Archive | March 2014

Make Decisions for Your Printed Book

Now that you have your manuscript edited and proofread, you are almost ready for the next step – publication.

Before you can begin formatting your manuscript for print, though, there are some decisions you’ll need to make.

Decide on the Size of Your Book
One of the biggest decisions you’ll make about your book is its size. Trade paperbacks measure 4.625 x 6.75″. You won’t find a template of that size in most print-on-demand book production companies; however, you can come close with 5 x 8″. Other popular sizes include 5.5 x 8.5″ and 6 x 9″ (popular for non-fiction). Choose the 5 x 8″ for the best fit to market.

Choose a Paper Stock
Paper stock should be cream or white créme – you don’t want to blind your readers by choosing a bright white paper. The cremé white stock is 441 pp/in, which means it takes 221.5 sheets of it to equal an inch in depth. That will determine the spine size of your book. Most companies will provide a cover template based on your page count, but you’ll need to know what paper stock you want them to use when printing so your cover artist can make your spine the right width.

Choose a Paper Stock for your Cover
Cover stock should be 12 pt C1S or matte cover. Whether you choose glossy or matte finish is up to you. Visit a bookstore and look at covers to help you decide which finish will work the best for yours.

Choose a Font
Most e-book offerings will take your file and convert it using fonts that work for their e-readers. There are only a few that work, so they’ll automagically convert your fonts when making the .mobi file (for Kindle) or .epub (for Nook, iTunes and a variety of other readers). Most will not allow embeddable fonts, so you’ll just have to allow the reader to convert your favorite to whatever it can display. The readers will also allow a human reader to set the font to a size larger or smaller. Your downloadable PDFs will use the same font as your print book.

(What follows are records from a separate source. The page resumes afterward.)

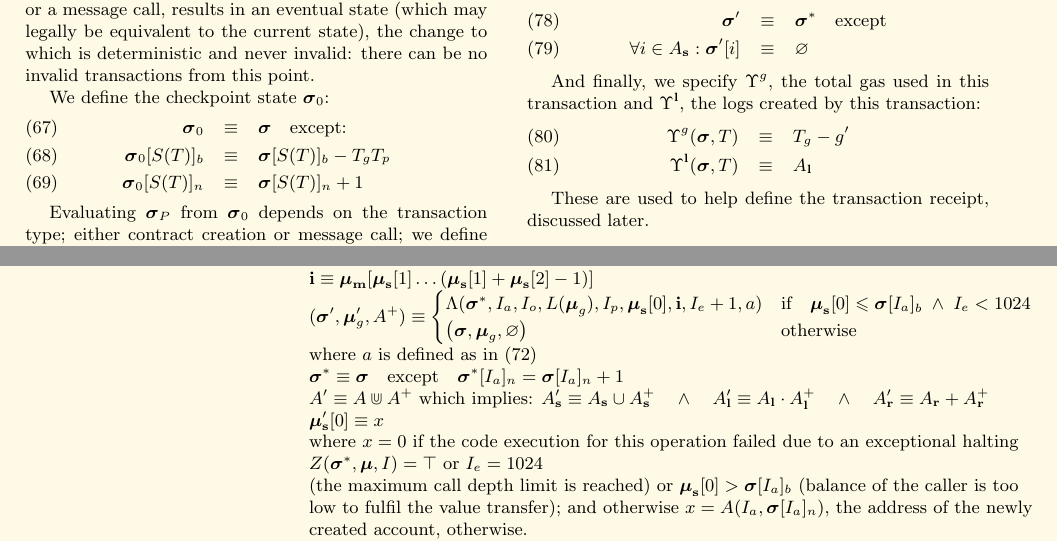
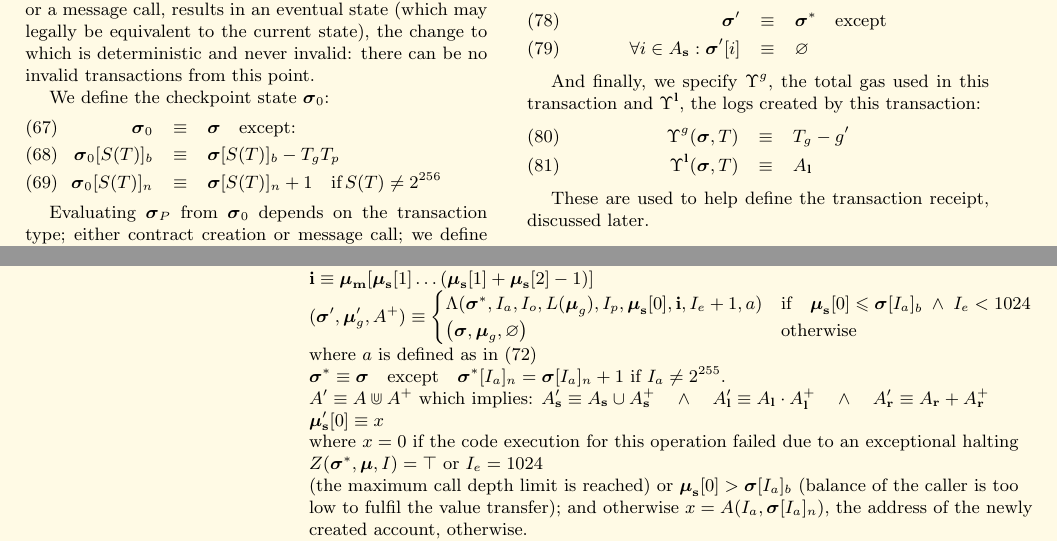
Before and after one commit to ethereum/yellowpaper, a LaTeX paper (Paper.tex): two parts of pages 8 and 29 of 32, joined at a grey line, cut so that both start at the same text. Compiled offline with pdfLaTeX; a LaTeX package or settings file that is missing is left out.

Commit message:
Stop incrementing the nonce of the account at 2^{256}

```diff
--- a/Paper.tex
+++ b/Paper.tex
@@ -594,7 +594,7 @@ We define the checkpoint state $\boldsymbol{\sigma}_0$:
 \begin{eqnarray}
 \boldsymbol{\sigma}_0 & \equiv & \boldsymbol{\sigma} \quad \text{except:} \\
 \boldsymbol{\sigma}_0[S(T)]_b & \equiv & \boldsymbol{\sigma}[S(T)]_b - T_g T_p \\
-\boldsymbol{\sigma}_0[S(T)]_n & \equiv & \boldsymbol{\sigma}[S(T)]_n + 1
+\boldsymbol{\sigma}_0[S(T)]_n & \equiv & \boldsymbol{\sigma}[S(T)]_n + 1 \quad \text{if} \, S(T) \neq 2^{256}
 \end{eqnarray}
 
 Evaluating $\boldsymbol{\sigma}_P$ from $\boldsymbol{\sigma}_0$ depends on the transaction type; either contract creation or message call; we define the tuple of post-execution provisional state $\boldsymbol{\sigma}_P$, remaining gas $g'$ and substate $A$:
@@ -1951,7 +1951,7 @@ R_{sclear} & \text{if} \quad \boldsymbol{\mu}_\mathbf{s}[1] = 0 \; \wedge \; \bo
 &&&& $\mathbf{i} \equiv \boldsymbol{\mu}_\mathbf{m}[ \boldsymbol{\mu}_\mathbf{s}[1] \dots (\boldsymbol{\mu}_\mathbf{s}[1] + \boldsymbol{\mu}_\mathbf{s}[2] - 1) ]$ \\
 &&&& $(\boldsymbol{\sigma}', \boldsymbol{\mu}'_g, A^+) \equiv \begin{cases}\Lambda(\boldsymbol{\sigma}^*, I_a, I_o, L(\boldsymbol{\mu}_g), I_p, \boldsymbol{\mu}_\mathbf{s}[0], \mathbf{i}, I_e + 1, a) & \text{if} \quad \boldsymbol{\mu}_\mathbf{s}[0] \leqslant \boldsymbol{\sigma}[I_a]_b \;\wedge\; I_e < 1024\\ \big(\boldsymbol{\sigma}, \boldsymbol{\mu}_g, \varnothing\big) & \text{otherwise} \end{cases}$ \\
 &&&& where $a$ is defined as in (\ref{eq:address_calc}) \\
-&&&& $\boldsymbol{\sigma}^* \equiv \boldsymbol{\sigma} \quad \text{except} \quad \boldsymbol{\sigma}^*[I_a]_n = \boldsymbol{\sigma}[I_a]_n + 1$ \\
+&&&& $\boldsymbol{\sigma}^* \equiv \boldsymbol{\sigma} \quad \text{except} \quad \boldsymbol{\sigma}^*[I_a]_n = \boldsymbol{\sigma}[I_a]_n + 1$ if $I_a \neq 2^{255}$. \\
 &&&& $A' \equiv A \Cup A^+$ which implies: $A'_\mathbf{s} \equiv A_\mathbf{s} \cup A^+_\mathbf{s} \quad \wedge \quad A'_\mathbf{l} \equiv A_\mathbf{l} \cdot A^+_\mathbf{l} \quad \wedge \quad A'_\mathbf{r} \equiv A_\mathbf{r} + A^+_\mathbf{r}$ \\
 &&&& $\boldsymbol{\mu}'_\mathbf{s}[0] \equiv x$ \\
 &&&& where $x=0$ if the code execution for this operation failed due to an exceptional halting \\
```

At this point, you need to choose a font that works for the print version of your book. The following list is made up of the fonts most often recommended for print. Take a look at them and decide which one you’d like for your book.

  • Minion, with Poppi Laudatio for chapter titles
  • Garamond, with Helvetica Neue Bold Condensed or Chaparral for chapter titles
  • Caslon, with Myrial Pro for chapter titles
  • Janson, with Lithos or Neuva for chapter titles
  • Palatino
  • In my next post, I’ll go over how to set up your book template and all the files you’ll need to create a professional book.

    Happy writing!